Filipinos leaving for overseas work do so because they find a lot of things lacking in the Philippines. Foremost of which is the opportunity to work (gainful or otherwise), to receive income way above whatever it is they earn as laborers in the Philippines, and the perceived opportunities for growth and personal development. And in their actual country of destination, many Filipinos either find, are promised, or perceive that there is an abundance of whatever it is they find lacking in the Philippines.
In most cases however, overseas Filipinos workers (OFWs) get more than what they bargain for. Along with the perceived and actual benefits of migration, OFWs also invariably deal with the social and personal costs of their migration experiences. From wanting more out of life, many returned with less than what they were aiming for.
Moreso for Filipino women migrant workers who end up mostly working as domestic workers, entertainers, factory workers, and caregivers. These are jobs that leave women migrant workers vulnerable to abuse and exploitation.
Batis Center for Women has been addressing the issues and concerns of returned distressed women migrant workers since the late 1980s. The women, spurred by their dreams of better lives for themselves and their families, ended up in situations of abuse and exploitation. From a sea of despair in their countries of destination, Batis Center for Women offered a stream of hope to returned distressed women migrant workers.
From the provision of direct assistance and welfare services, Batis developed its programs and services until the institution had the capability to address the medium-term needs of the women through awareness-raising, organizing, alternative livelihood projects / social enterprise development, and other social and economic reintegration activities. Through more than two decades of institutional herstory, Batis was able to assist individual clients and groups of clients (through Batis AWARE and other group formations) in setting up enterprises. From the earlier alternative livelihood project such as the sewing shop, Batis has played a role in the establishment of Batis AWARE’s vigil candle shop. Batis AWARE has since then established other enterprises such as the burger shop and a small canteen. Batis also assisted individual clients set up small enterprises in Luzon, Visayas and Mindanao and the most recent enterprise set up by Batis with a group of the institution’s women clients is the laundromat in Quezon City.

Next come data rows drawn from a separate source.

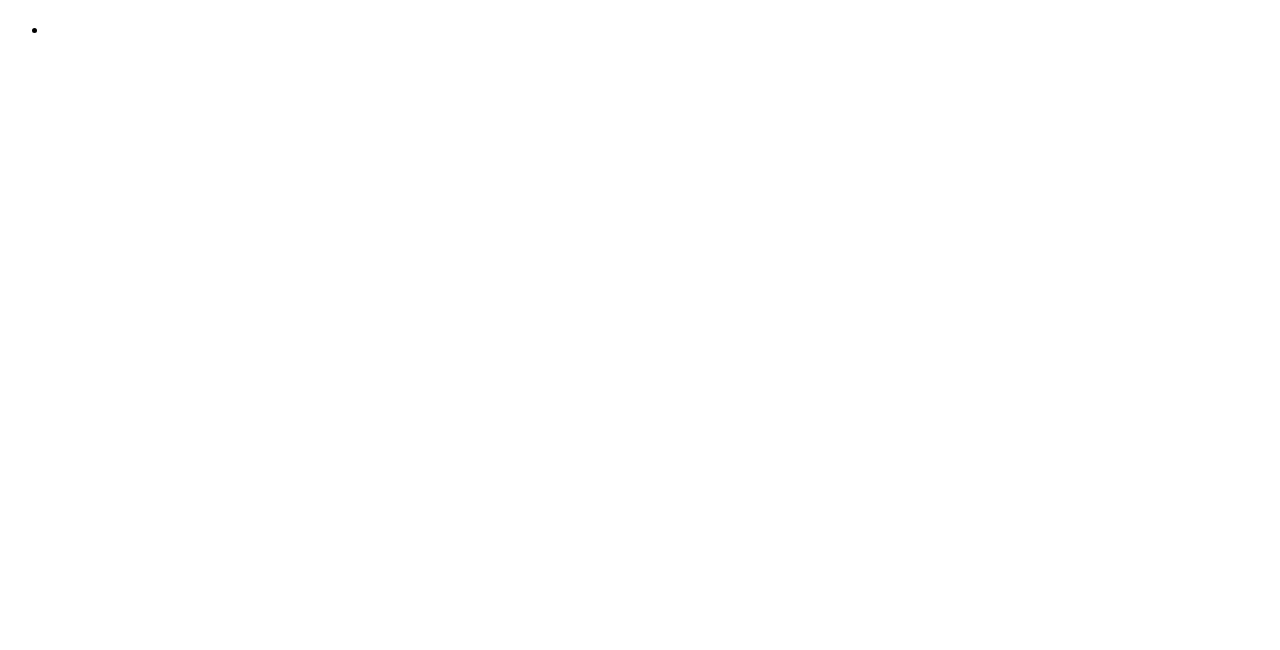
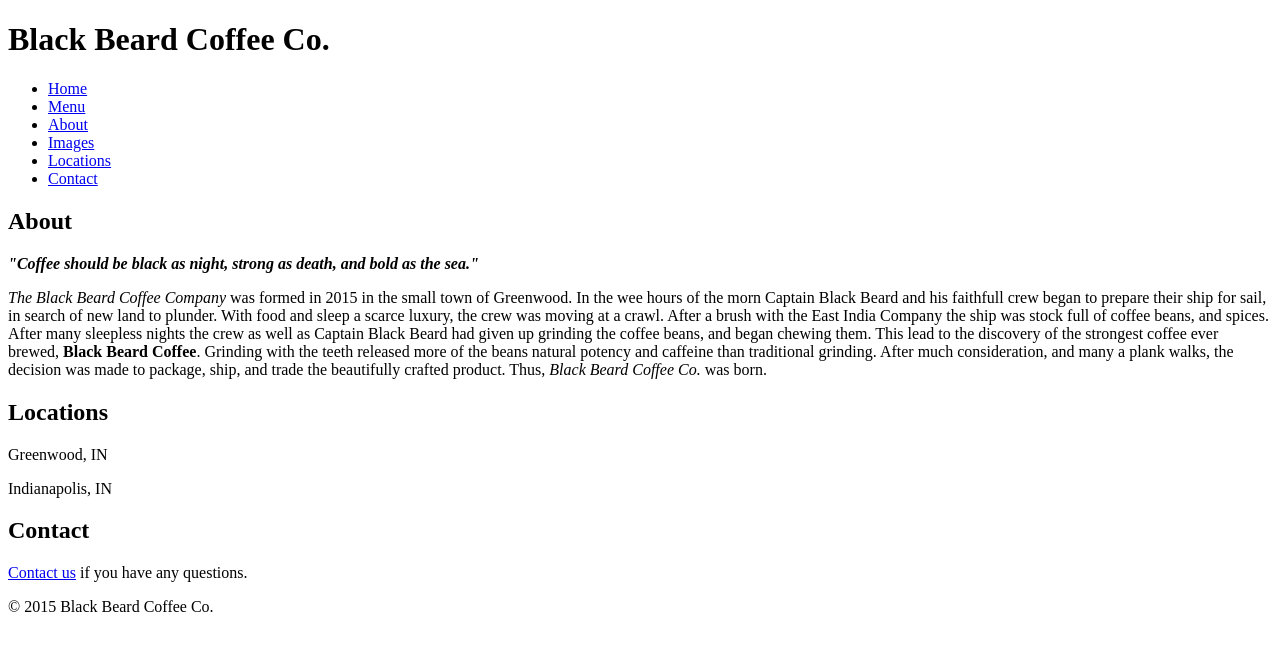
Before and after one commit to kayallday/dws1, a plain HTML site: page brickel-kelsey-project1/index.html in a window 1280 px wide. Drawn offline with Linux system fonts and the light colour scheme.

Commit message:
Project 1 changes
Project 1 changes

```diff
--- a/brickel-kelsey-project1/index.html
+++ b/brickel-kelsey-project1/index.html
@@ -6,12 +6,42 @@
 	<body>
 		<div id="page">
 			<header>
-				<h1></h1>
+				<h1>Black Beard Coffee Co.</h1>
 				<nav>
 					<ul>
-						<li><a href="" </a></li>
+						<li><a href="#history">Home</a></li>
+						<li><a href="menu.html">Menu</a></li>
+						<li><a href="#about">About</a></li>
+						<li><a href="#images">Images</a></li>
+						<li><a href="#locations">Locations</a></li>
+						<li><a href="#contact">Contact</a></li>
+					</ul>
 				</nav>
 			</header>
 		</div>
+		<div id="content">
+			<hgroup>
+				<h2 id="about">About</h2>
+				<strong><em>"Coffee should be black as night, strong as death, and bold as the sea."</em></strong>
+				<article>
+					<p><em>The Black Beard Coffee Company</em> was formed in 2015 in the small town of Greenwood. In the wee hours of the morn Captain Black Beard and his faithfull crew began to prepare their ship for sail, in search of new land to plunder. With food and sleep a scarce luxury, the crew was moving at a crawl. After a brush with the East India Company the ship was stock full of coffee beans, and spices. After many sleepless nights the crew as well as Captain Black Beard had given up grinding the coffee beans, and began chewing them. This lead to the discovery of the strongest coffee ever brewed, <strong>Black Beard Coffee</strong>. Grinding with the teeth released more of the beans natural potency and caffeine than traditional grinding. After much consideration, and many a plank walks, the decision was made to package, ship, and trade the beautifully crafted product. Thus, <em>Black Beard Coffee Co.</em> was born.</p>
+				</article>
+			</hgroup>
+			<aside>
+				<section>
+					<h2 id="locations">Locations</h2>
+					<p>Greenwood, IN</p>
+					<p>Indianapolis, IN</p>
+				</section>
+				<section>
+					<h2 id="contact">Contact</h2>
+					<p><a href="mailto:kmbrickel@fullsail.edu">Contact us</a>
+					if you have any questions.</p>
+				</section>
+			</aside>
+			<footer>
+			&copy; 2015 Black Beard Coffee Co.
+			</footer>
+		</div>
 	</body>
 </html>
```
Also changed, not shown: brickel-kelsey-project1/menu.html (added, +36 -0 lines), brickel-kelsey-project1/images/014e576425207b4a0675f83ea8490110.jpg (added), brickel-kelsey-project1/images/Blackbeard flag-22-web.jpg (added), brickel-kelsey-project1/images/MB082.jpg (added), brickel-kelsey-project1/images/Pirates.png (added), brickel-kelsey-project1/images/aa62b92db947bca9a571ab15cf9c8f10.jpg (added), brickel-kelsey-project1/images/coffee grinder.jpeg (added).
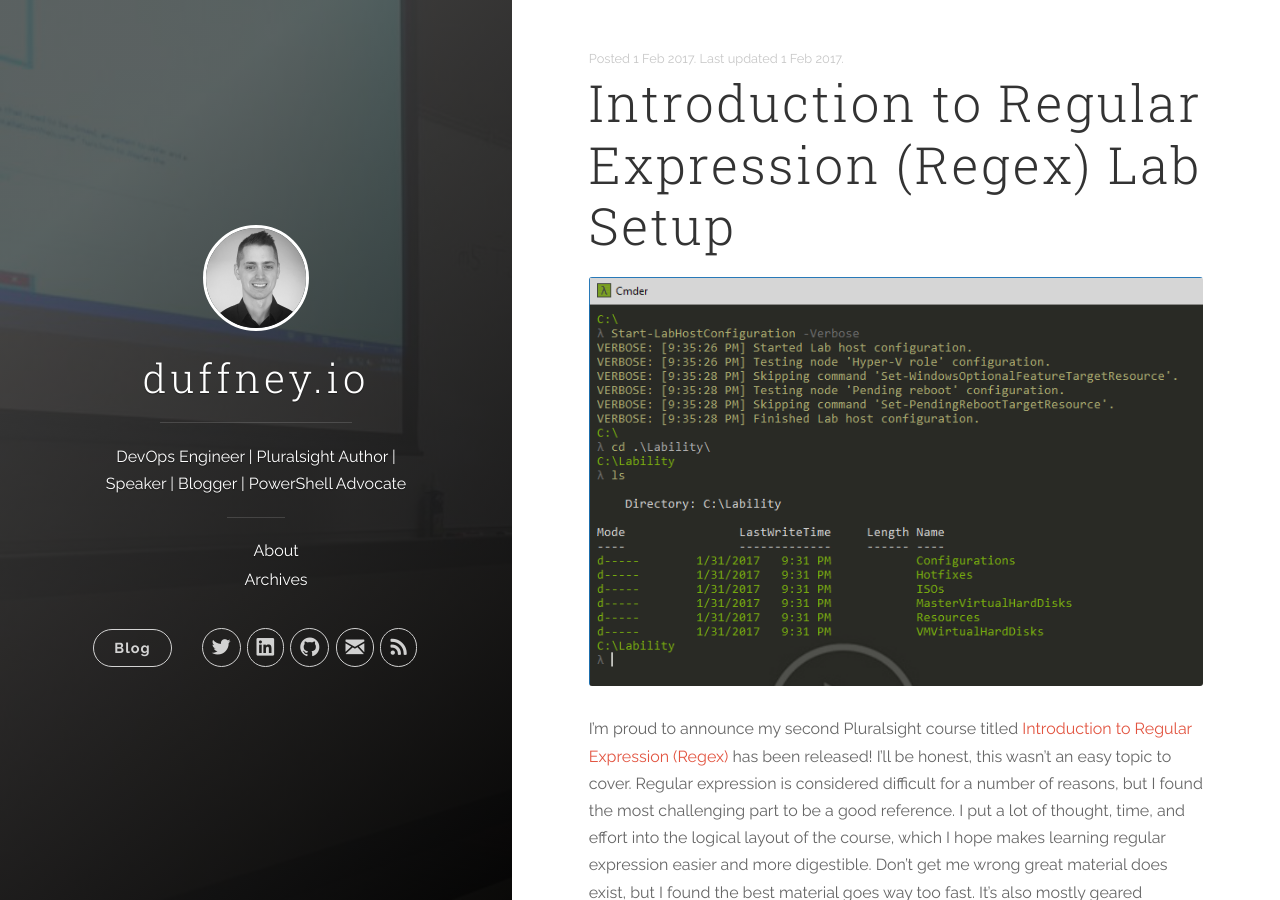
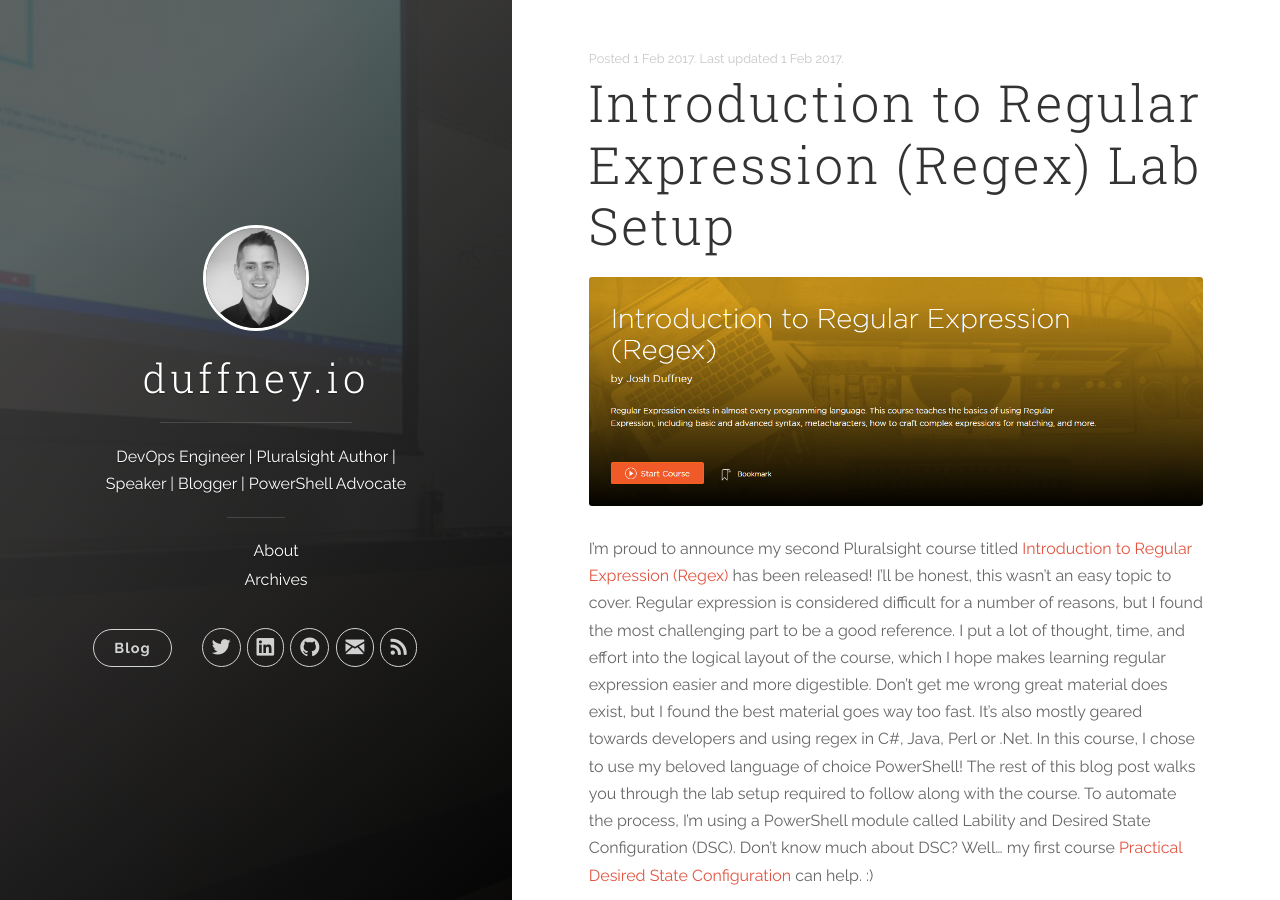
Before and after one commit to AzureDevOps3/duffney.github.io, a Jekyll site: the page built from _posts/2017-02-01-IntroToRegex-LabSetup.md, in a window 1280 px wide and 900 px high. Built offline with Jekyll 4.4.1, drawn with Linux system fonts in a browser that asks for light colours; nearby versions of some CDN libraries; comment, search, counter and statistics services are not loaded.

Commit message:
updating image links

```diff
--- a/_posts/2017-02-01-IntroToRegex-LabSetup.md
+++ b/_posts/2017-02-01-IntroToRegex-LabSetup.md
@@ -7,7 +7,7 @@ tags: [PowerShell, Regex, RegularExpression, Lability, DSC]
 modified: 2017-02-01
 ---
 
-![StartLabConfig](/images/posts/2017-02-01\Start-LabHostConfiguration.png "StartLabConfig")
+![introtoregex](/images/posts/2017-02-01\introtoregex.png "introtoregex")
 
 I'm proud to announce my second Pluralsight course titled [Introduction to Regular Expression (Regex)](https://app.pluralsight.com/library/courses/regular-expression-introduction/table-of-contents) has been released! I'll be honest, this wasn't an easy topic to cover.
 Regular expression is considered difficult for a number of reasons, but I found the most challenging part to be a good reference. I put a lot of thought, time, and effort
```
Also changed, not shown: other parts of _posts/2017-02-01-IntroToRegex-LabSetup.md (+1 -1 lines).
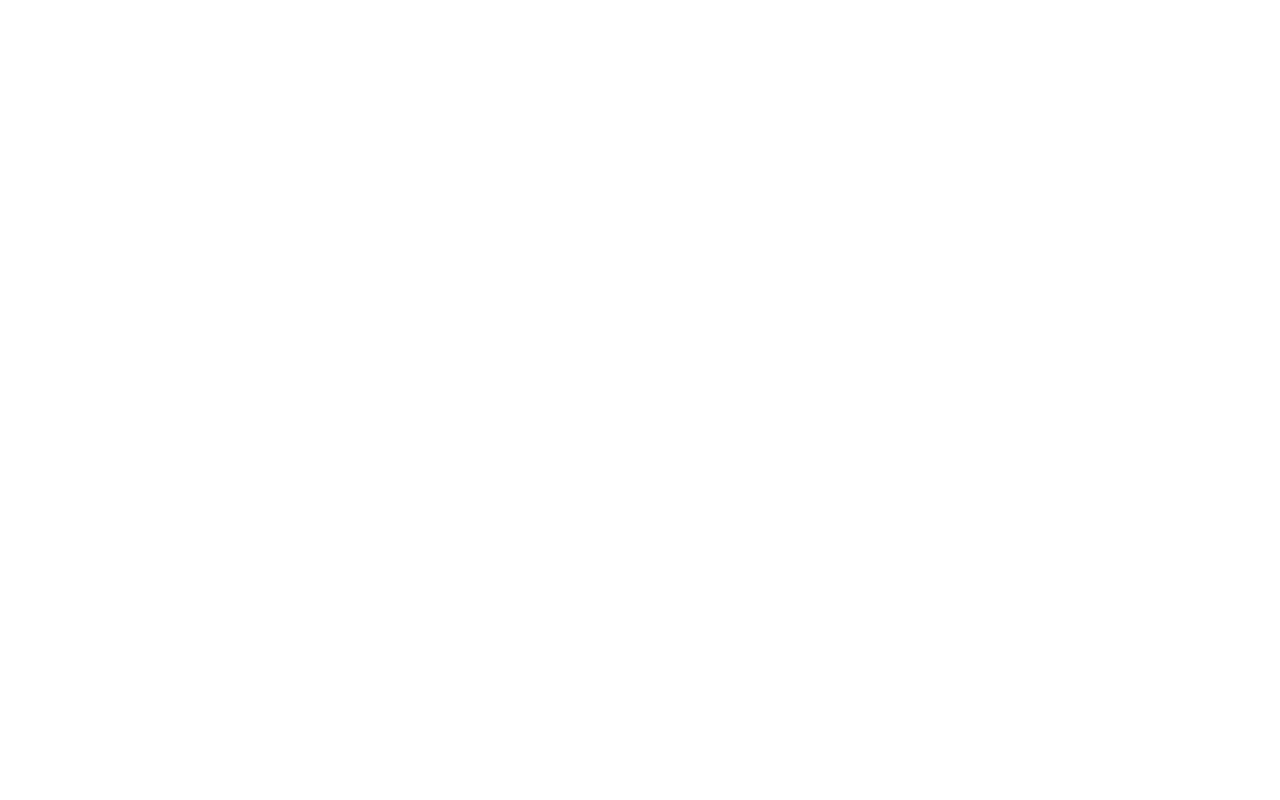
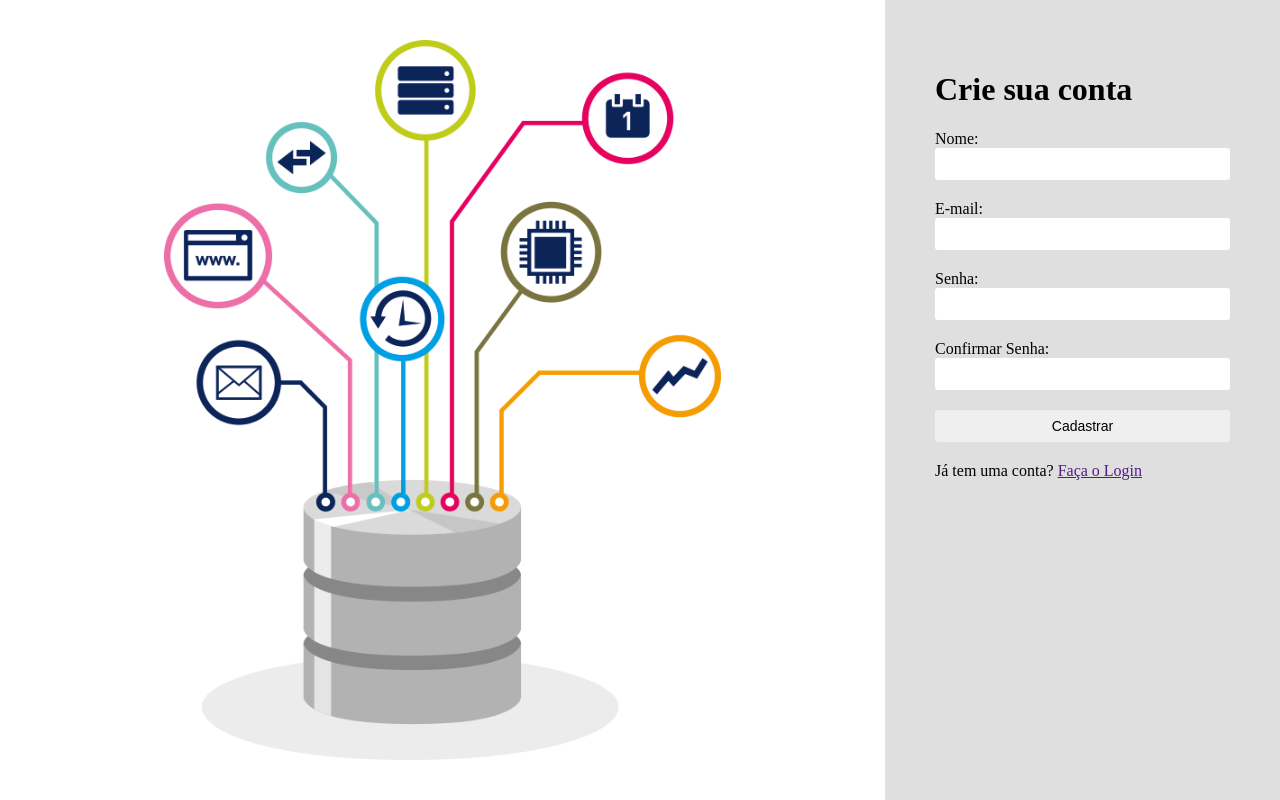
Before and after one commit to tarcisiofalcao/Validador, a plain HTML site: page index.html in a window 1280 px wide. Drawn offline with Linux system fonts and the light colour scheme.

Commit message:
primeiro commit
Criando arquivo html.
Estilizando pagina.

```diff
--- a/index.html
+++ b/index.html
@@ -7,7 +7,38 @@
     <link rel="stylesheet" href="style.css">
 </head>
 <body>
-
+    <div class="screen">
+        <aside class="left">
+            <img src="database.png" alt="">
+        </aside>
+        <main class="right">
+            <h1>Crie sua conta</h1>
+            <form action="" method="post">
+                <label for="">
+                    Nome:</br>
+                    <input type="text" name="name" id="" autofocus>
+                </label>
+                <label for="">
+                    E-mail:</br>
+                    <input type="email" name="email" id="">
+                </label>
+                <label for="">
+                    Senha:</br>
+                    <input type="password" name="password" id="">
+                </label>
+                <label for="">
+                    Confirmar Senha:</br>
+                    <input type="password" name="password" id="">
+                </label>
+                <label for="">
+                    <input type="submit" value="Cadastrar">
+                </label>
+            </form>
+            <div class="login">
+                Já tem uma conta? <a href="">Faça o Login</a>
+            </div>
+        </main>
+    </div>
 
 
     <script src="script.js"></script>
--- a/style.css
+++ b/style.css
@@ -0,0 +1,55 @@
+*{
+    box-sizing: border-box;
+}
+body{
+    margin: 0;
+    padding: 0;
+    box-sizing: border-box;
+
+}
+.screen{
+    height: 100vh;
+    width: 100vw;
+    display: flex;
+    align-items: center;
+    background-color: rgb(255, 255, 255);
+    margin: auto;
+
+}
+.left{
+    flex: 3;
+    display: flex;
+    justify-content: center;
+    align-items: center;
+}
+.left img{
+    max-height: 90vh;
+    width: auto;
+}
+.right{
+    flex: 1;
+    min-width: 30vw;
+    height: 100%;
+    background-color: #dfdfdf;
+    padding: 50px;
+
+}
+form{
+    display: flex;
+    flex-direction: column;
+
+}
+label{
+    margin-bottom: 20px;
+}
+.right input{
+    border: 0;
+    border-radius: 3px;
+    padding: 8px;
+    font-size: 14px;
+    width: 100%;
+    outline: 0;
+}
+.right input[type="submit"]{
+    cursor: pointer;
+}
```
Also changed, not shown: database.png (added).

In our desire to bring the services (reception to reintegration) for returned distressed women migrant workers closer to the ground and to create a direct impact in communities where the women come from, Batis Center for Women in 2007 initiated community organizing work in identified areas in Bulacan and Nueva Ecija after it was established that a clustering of the institution’s clients were to be found in these provinces. In 2010, Batis included Ilocos Sur in the scope of its geographic work. Batis’ vision was to create a local social and economic support and reintegration network to create the environment at the local level for the individual initiatives of the Batis clients to fluorish and become sustained by connecting it with available services and on-going initiatives in the area with the support of the local government, the business sector, the private sector, migrant associations, and other stakeholders.
By linking the economic initiatives of returned distressed women migrant workers to create the enabling environment for support, scaling-up (growth) and sustainability, starting out with LESS can translate to more opportunities for the returned distressed women migrant workers, their families and local economies to benefit from these linked economic initiatives. In the long run, these linked initiatives is envisioned to become a local social and economic support and reintegration network for prospective, confirmed, active, and returned migrant workers and their families in order to minize the social costs and optimize the gains of migration for local economic development, and wealth & job generation.